Climate change—from rising temperatures and more severe heavy rain to drought—is increasing risks for economies, human security and conflict globally. Scientists at the University of Miami (UM) Rosenstiel School of Marine and Atmospheric Science are leading an effort to better assess the climate-conflict link to help societies manage the complex risks of increased violence from a changing climate.
The links between climate and the risk of violent conflict are well studied; however, scientists in varying research disciplines often disagree about the scope and severity of possible climate change impacts. Some of the open research questions are about the links between climate change and violence, including large-scale armed conflict.
In a new report in Earth’s Future, a group of scholars, with backgrounds including environmental and political science, geography, and economics, analyze the relationship between climate and organized armed conflict to define cross-cutting priorities for future directions of research.
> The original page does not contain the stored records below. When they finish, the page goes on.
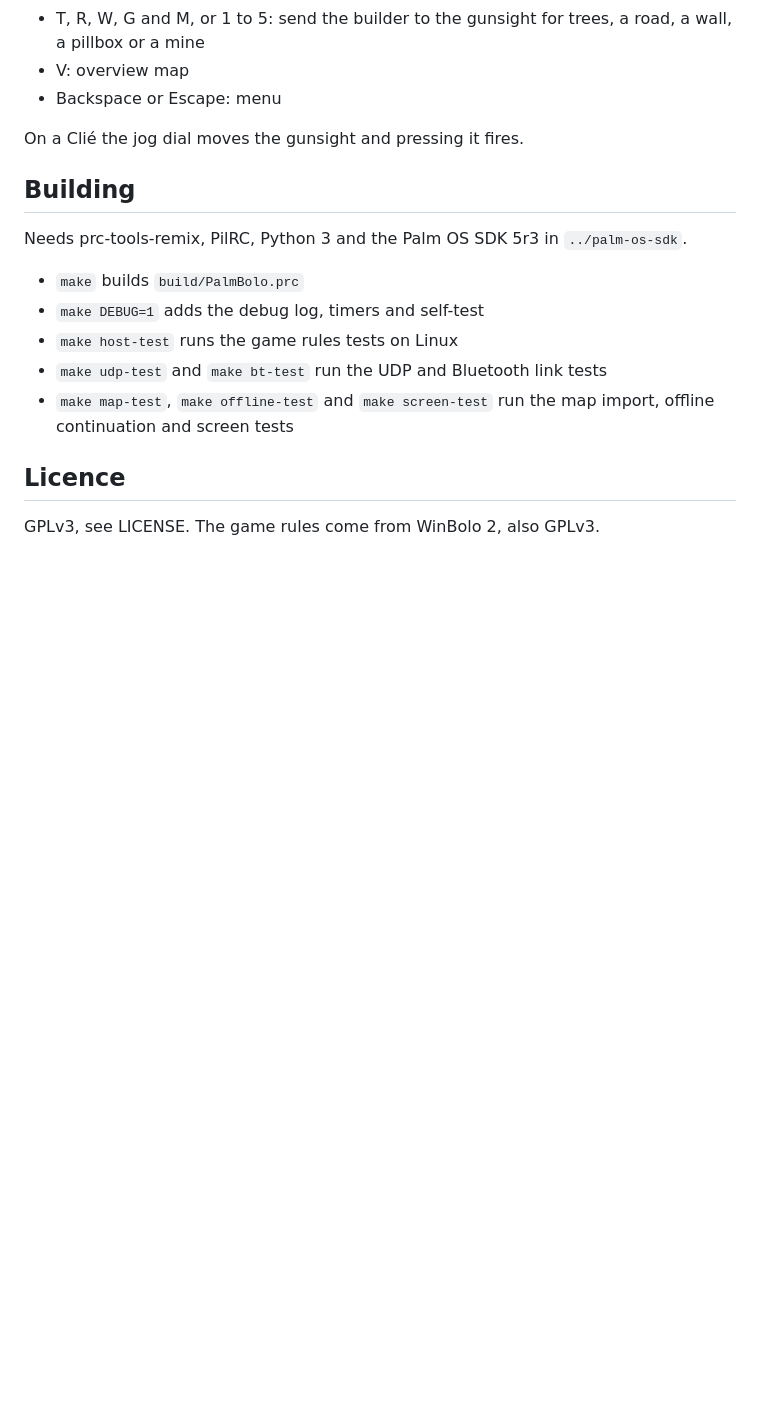
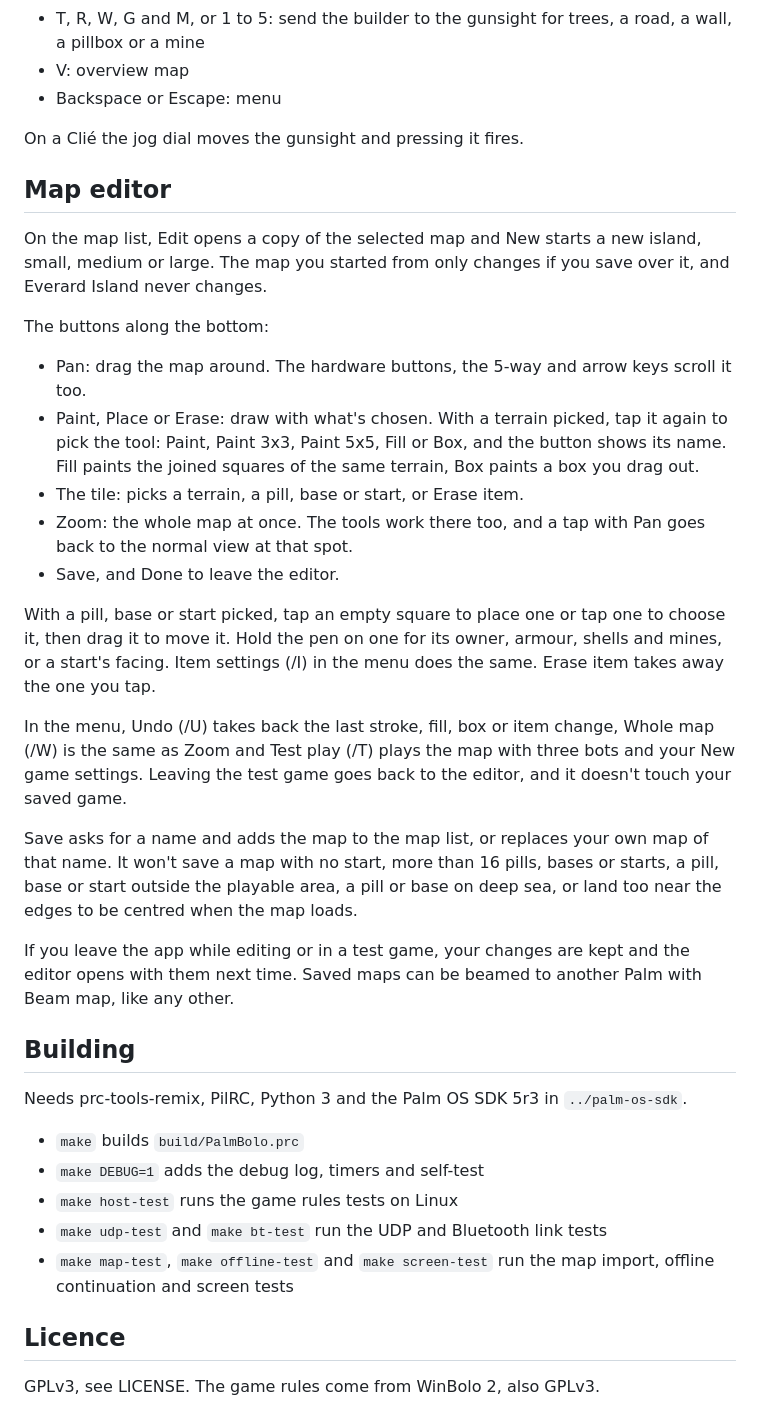
Before and after one commit to roge-rm/PalmBolo, a Markdown page: README.md, the part around one of its changes. Drawn GitHub-style; blank space fills up the shorter version.

```diff
--- a/README.md
+++ b/README.md
@@ -95,6 +96,25 @@ With a keyboard (Clié TG50, NX and UX, Treo or Centro, a Palm Universal or Wire
 
 On a Clié the jog dial moves the gunsight and pressing it fires.
 
+## Map editor
+
+On the map list, Edit opens a copy of the selected map and New starts a new island, small, medium or large. The map you started from only changes if you save over it, and Everard Island never changes.
+
+The buttons along the bottom:
+- Pan: drag the map around. The hardware buttons, the 5-way and arrow keys scroll it too.
+- Paint, Place or Erase: draw with what's chosen. With a terrain picked, tap it again to pick the tool: Paint, Paint 3x3, Paint 5x5, Fill or Box, and the button shows its name. Fill paints the joined squares of the same terrain, Box paints a box you drag out.
+- The tile: picks a terrain, a pill, base or start, or Erase item.
+- Zoom: the whole map at once. The tools work there too, and a tap with Pan goes back to the normal view at that spot.
+- Save, and Done to leave the editor.
+
+With a pill, base or start picked, tap an empty square to place one or tap one to choose it, then drag it to move it. Hold the pen on one for its owner, armour, shells and mines, or a start's facing. Item settings (/I) in the menu does the same. Erase item takes away the one you tap.
+
+In the menu, Undo (/U) takes back the last stroke, fill, box or item change, Whole map (/W) is the same as Zoom and Test play (/T) plays the map with three bots and your New game settings. Leaving the test game goes back to the editor, and it doesn't touch your saved game.
+
+Save asks for a name and adds the map to the map list, or replaces your own map of that name. It won't save a map with no start, more than 16 pills, bases or starts, a pill, base or start outside the playable area, a pill or base on deep sea, or land too near the edges to be centred when the map loads.
+
+If you leave the app while editing or in a test game, your changes are kept and the editor opens with them next time. Saved maps can be beamed to another Palm with Beam map, like any other.
+
 ## Building
 
 Needs prc-tools-remix, PilRC, Python 3 and the Palm OS SDK 5r3 in `../palm-os-sdk`.
```
Also changed, not shown: other parts of README.md (+11 -10 lines), doc/images/iiix-editor.png (added), doc/images/tx-editor.png (added), 7 other files.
In a previous assessment published in 2019 by the group, it was estimated that over the last century between 3 to 20 percent of organized armed conflict risk has been influenced by climate.
According to the authors, priorities for future directions of research include: deepening insight into climate–conflict linkages and conditions under which they manifest; ambitiously integrating research designs; systematically exploring future risks and response options, responsive to ongoing decision making; and evaluating the effectiveness of interventions to manage climate–conflict links.
The study, titled “Directions for Research on Climate and Conflict,” is in Earth’s Future – Volume 8, Issue 7, a journal of the American Geophysical Union.